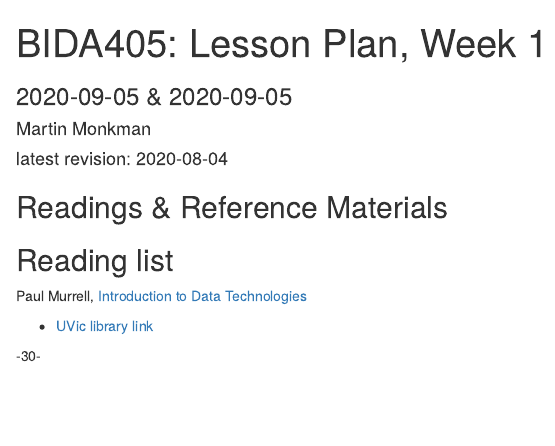
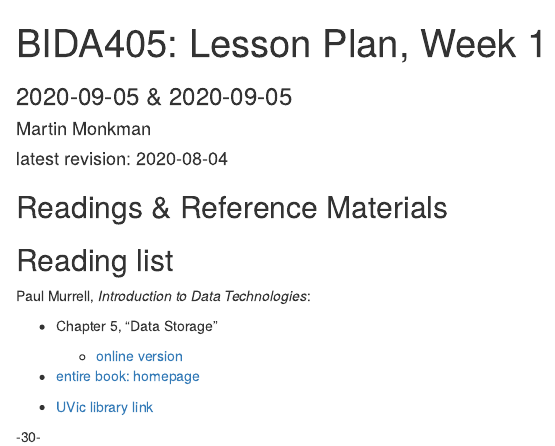
Before and after one commit to MonkmanMH/UVic_BIDA405, an R Markdown document (course_outline/11-lessonplan01c_resources.Rmd): the page in a window 1100 px wide, from its top. Rendered offline with R 4.5, knitr and Pandoc, with nearby package versions.

Commit message:
lesson 1 resources

```diff
--- a/course_outline/11-lessonplan01c_resources.Rmd
+++ b/course_outline/11-lessonplan01c_resources.Rmd
@@ -16,7 +16,14 @@ description: "Data Analytics Provisioning, Importing, Extracting and Manipulatio
 
 ## Reading list
 
-Paul Murrell, [Introduction to Data Technologies]()
+Paul Murrell, _Introduction to Data Technologies_:
+
+* Chapter 5, "Data Storage"
+
+  - [online version](https://www.stat.auckland.ac.nz/~paul/ItDT/HTML/node36.html)
+
+
+* [entire book: homepage](https://www.stat.auckland.ac.nz/~paul/ItDT/)
 
 * [UVic library link](https://learning-oreilly-com.ezproxy.library.uvic.ca/library/view/introduction-to-data/9781420065183/?ar?orpq&email=oJbr4Ho8VLXz0zbFzjLK2g%3d%3d&tstamp=1595819339&id=081854077E8F5A7C7006AE8AEE9FEC6EE37CC34A)
 
```
Also changed, not shown: course_outline/11-lessonplan01a.Rmd (+2 -2 lines).
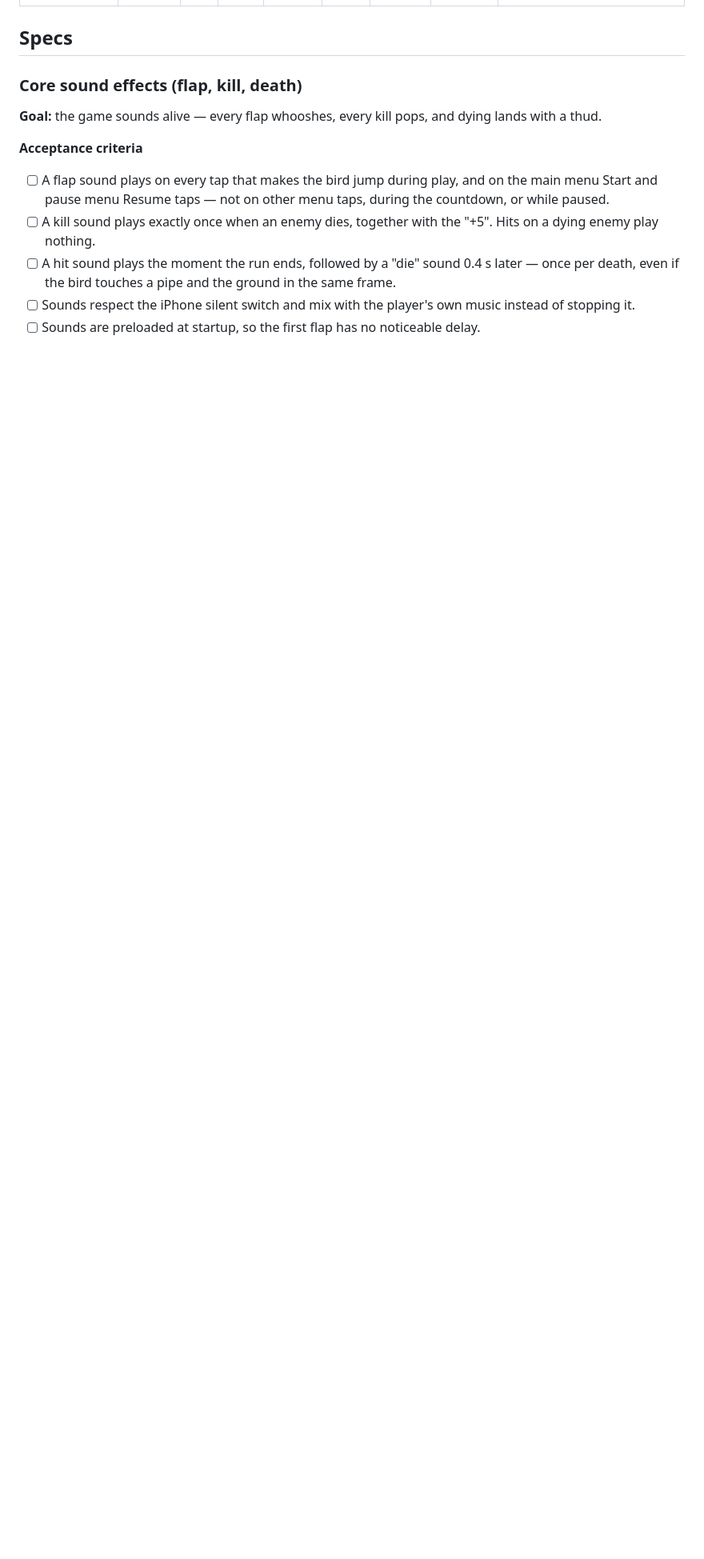
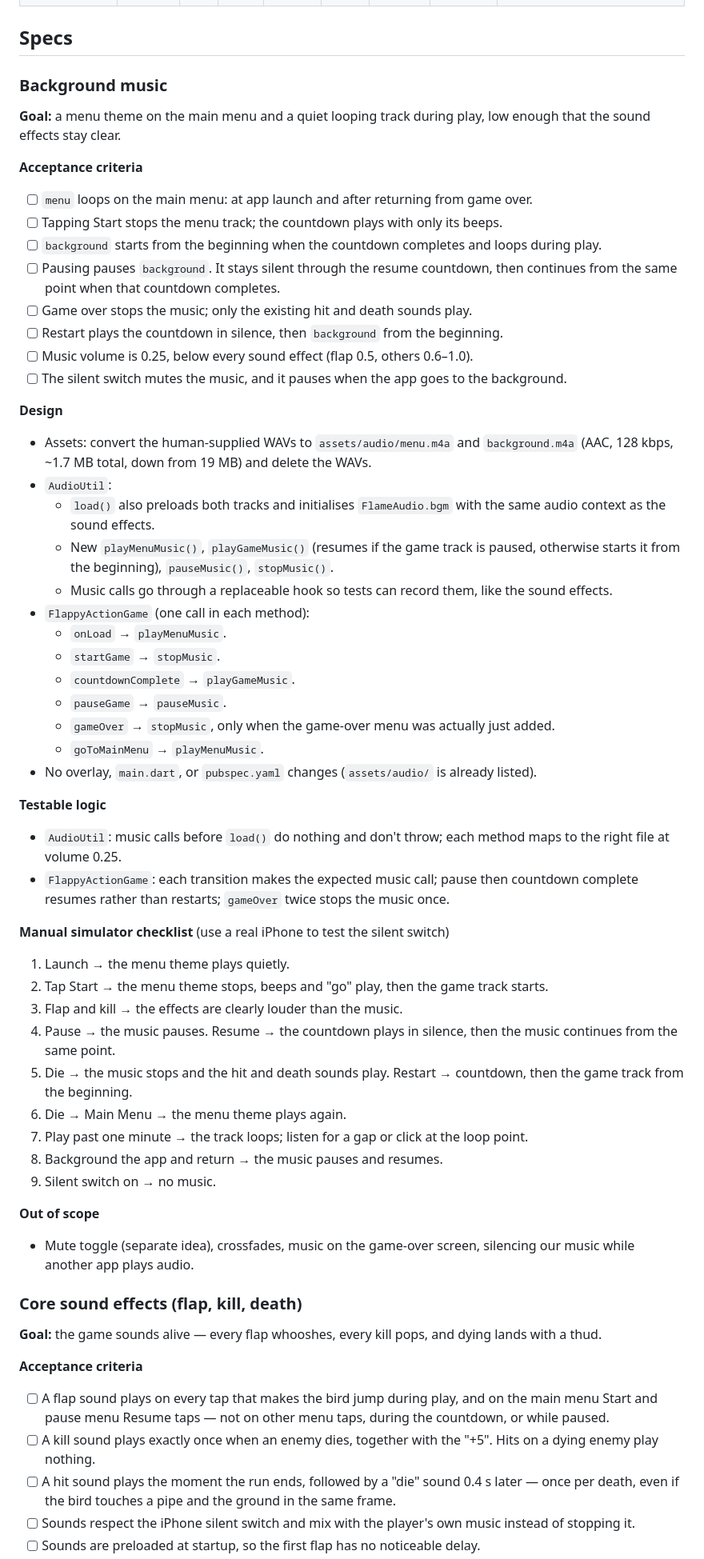
Before and after one commit to Ozystar117/flappy_action, a Markdown page: docs/feature-backlog.md, the part around one of its changes. Shown at 80% size. GitHub-like rendering; blank space fills up the shorter version.

Commit message:
Spec background music

```diff
--- a/docs/feature-backlog.md
+++ b/docs/feature-backlog.md
@@ -57,6 +58,53 @@ Statuses: `Idea` → `Evaluated` → `Ready` (specced) → `In progress` → `Do
 | Game-over score tally | Idea | | | | | | | L. Count-up + NEW badge/medals. Needs a game-over score panel first; pairs with persistent high score |
 
 ## Specs
+
+### Background music
+
+**Goal:** a menu theme on the main menu and a quiet looping track during play, low enough that the sound effects stay clear.
+
+**Acceptance criteria**
+- [ ] `menu` loops on the main menu: at app launch and after returning from game over.
+- [ ] Tapping Start stops the menu track; the countdown plays with only its beeps.
+- [ ] `background` starts from the beginning when the countdown completes and loops during play.
+- [ ] Pausing pauses `background`. It stays silent through the resume countdown, then continues from the same point when that countdown completes.
+- [ ] Game over stops the music; only the existing hit and death sounds play.
+- [ ] Restart plays the countdown in silence, then `background` from the beginning.
+- [ ] Music volume is 0.25, below every sound effect (flap 0.5, others 0.6–1.0).
+- [ ] The silent switch mutes the music, and it pauses when the app goes to the background.
+
+**Design**
+- Assets: convert the human-supplied WAVs to `assets/audio/menu.m4a` and `background.m4a` (AAC, 128 kbps, ~1.7 MB total, down from 19 MB) and delete the WAVs.
+- `AudioUtil`:
+  - `load()` also preloads both tracks and initialises `FlameAudio.bgm` with the same audio context as the sound effects.
+  - New `playMenuMusic()`, `playGameMusic()` (resumes if the game track is paused, otherwise starts it from the beginning), `pauseMusic()`, `stopMusic()`.
+  - Music calls go through a replaceable hook so tests can record them, like the sound effects.
+- `FlappyActionGame` (one call in each method):
+  - `onLoad` → `playMenuMusic`.
+  - `startGame` → `stopMusic`.
+  - `countdownComplete` → `playGameMusic`.
+  - `pauseGame` → `pauseMusic`.
+  - `gameOver` → `stopMusic`, only when the game-over menu was actually just added.
+  - `goToMainMenu` → `playMenuMusic`.
+- No overlay, `main.dart`, or `pubspec.yaml` changes (`assets/audio/` is already listed).
+
+**Testable logic**
+- `AudioUtil`: music calls before `load()` do nothing and don't throw; each method maps to the right file at volume 0.25.
+- `FlappyActionGame`: each transition makes the expected music call; pause then countdown complete resumes rather than restarts; `gameOver` twice stops the music once.
+
+**Manual simulator checklist** (use a real iPhone to test the silent switch)
+1. Launch → the menu theme plays quietly.
+2. Tap Start → the menu theme stops, beeps and "go" play, then the game track starts.
+3. Flap and kill → the effects are clearly louder than the music.
+4. Pause → the music pauses. Resume → the countdown plays in silence, then the music continues from the same point.
+5. Die → the music stops and the hit and death sounds play. Restart → countdown, then the game track from the beginning.
+6. Die → Main Menu → the menu theme plays again.
+7. Play past one minute → the track loops; listen for a gap or click at the loop point.
+8. Background the app and return → the music pauses and resumes.
+9. Silent switch on → no music.
+
+**Out of scope**
+- Mute toggle (separate idea), crossfades, music on the game-over screen, silencing our music while another app plays audio.
 
 ### Core sound effects (flap, kill, death)
 
```
Also changed, not shown: other parts of docs/feature-backlog.md (+3 -1 lines).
########################################
## TASK GOAL
Would you please restate the records word for word, excluding any images?

## ANSWER TO THIS PROBLEM
Before and after one commit to MonkmanMH/UVic_BIDA405, an R Markdown document (course_outline/11-lessonplan01c_resources.Rmd): the page in a window 1100 px wide, from its top. Rendered offline with R 4.5, knitr and Pandoc, with nearby package versions.

Commit message:
lesson 1 resources

```diff
--- a/course_outline/11-lessonplan01c_resources.Rmd
+++ b/course_outline/11-lessonplan01c_resources.Rmd
@@ -16,7 +16,14 @@ description: "Data Analytics Provisioning, Importing, Extracting and Manipulatio
 
 ## Reading list
 
-Paul Murrell, [Introduction to Data Technologies]()
+Paul Murrell, _Introduction to Data Technologies_:
+
+* Chapter 5, "Data Storage"
+
+  - [online version](https://www.stat.auckland.ac.nz/~paul/ItDT/HTML/node36.html)
+
+
+* [entire book: homepage](https://www.stat.auckland.ac.nz/~paul/ItDT/)
 
 * [UVic library link](https://learning-oreilly-com.ezproxy.library.uvic.ca/library/view/introduction-to-data/9781420065183/?ar?orpq&email=oJbr4Ho8VLXz0zbFzjLK2g%3d%3d&tstamp=1595819339&id=081854077E8F5A7C7006AE8AEE9FEC6EE37CC34A)
 
```
Also changed, not shown: course_outline/11-lessonplan01a.Rmd (+2 -2 lines).
Before and after one commit to Ozystar117/flappy_action, a Markdown page: docs/feature-backlog.md, the part around one of its changes. Shown at 80% size. GitHub-like rendering; blank space fills up the shorter version.

Commit message:
Spec background music

```diff
--- a/docs/feature-backlog.md
+++ b/docs/feature-backlog.md
@@ -57,6 +58,53 @@ Statuses: `Idea` → `Evaluated` → `Ready` (specced) → `In progress` → `Do
 | Game-over score tally | Idea | | | | | | | L. Count-up + NEW badge/medals. Needs a game-over score panel first; pairs with persistent high score |
 
 ## Specs
+
+### Background music
+
+**Goal:** a menu theme on the main menu and a quiet looping track during play, low enough that the sound effects stay clear.
+
+**Acceptance criteria**
+- [ ] `menu` loops on the main menu: at app launch and after returning from game over.
+- [ ] Tapping Start stops the menu track; the countdown plays with only its beeps.
+- [ ] `background` starts from the beginning when the countdown completes and loops during play.
+- [ ] Pausing pauses `background`. It stays silent through the resume countdown, then continues from the same point when that countdown completes.
+- [ ] Game over stops the music; only the existing hit and death sounds play.
+- [ ] Restart plays the countdown in silence, then `background` from the beginning.
+- [ ] Music volume is 0.25, below every sound effect (flap 0.5, others 0.6–1.0).
+- [ ] The silent switch mutes the music, and it pauses when the app goes to the background.
+
+**Design**
+- Assets: convert the human-supplied WAVs to `assets/audio/menu.m4a` and `background.m4a` (AAC, 128 kbps, ~1.7 MB total, down from 19 MB) and delete the WAVs.
+- `AudioUtil`:
+  - `load()` also preloads both tracks and initialises `FlameAudio.bgm` with the same audio context as the sound effects.
+  - New `playMenuMusic()`, `playGameMusic()` (resumes if the game track is paused, otherwise starts it from the beginning), `pauseMusic()`, `stopMusic()`.
+  - Music calls go through a replaceable hook so tests can record them, like the sound effects.
+- `FlappyActionGame` (one call in each method):
+  - `onLoad` → `playMenuMusic`.
+  - `startGame` → `stopMusic`.
+  - `countdownComplete` → `playGameMusic`.
+  - `pauseGame` → `pauseMusic`.
+  - `gameOver` → `stopMusic`, only when the game-over menu was actually just added.
+  - `goToMainMenu` → `playMenuMusic`.
+- No overlay, `main.dart`, or `pubspec.yaml` changes (`assets/audio/` is already listed).
+
+**Testable logic**
+- `AudioUtil`: music calls before `load()` do nothing and don't throw; each method maps to the right file at volume 0.25.
+- `FlappyActionGame`: each transition makes the expected music call; pause then countdown complete resumes rather than restarts; `gameOver` twice stops the music once.
+
+**Manual simulator checklist** (use a real iPhone to test the silent switch)
+1. Launch → the menu theme plays quietly.
+2. Tap Start → the menu theme stops, beeps and "go" play, then the game track starts.
+3. Flap and kill → the effects are clearly louder than the music.
+4. Pause → the music pauses. Resume → the countdown plays in silence, then the music continues from the same point.
+5. Die → the music stops and the hit and death sounds play. Restart → countdown, then the game track from the beginning.
+6. Die → Main Menu → the menu theme plays again.
+7. Play past one minute → the track loops; listen for a gap or click at the loop point.
+8. Background the app and return → the music pauses and resumes.
+9. Silent switch on → no music.
+
+**Out of scope**
+- Mute toggle (separate idea), crossfades, music on the game-over screen, silencing our music while another app plays audio.
 
 ### Core sound effects (flap, kill, death)
 
```
Also changed, not shown: other parts of docs/feature-backlog.md (+3 -1 lines).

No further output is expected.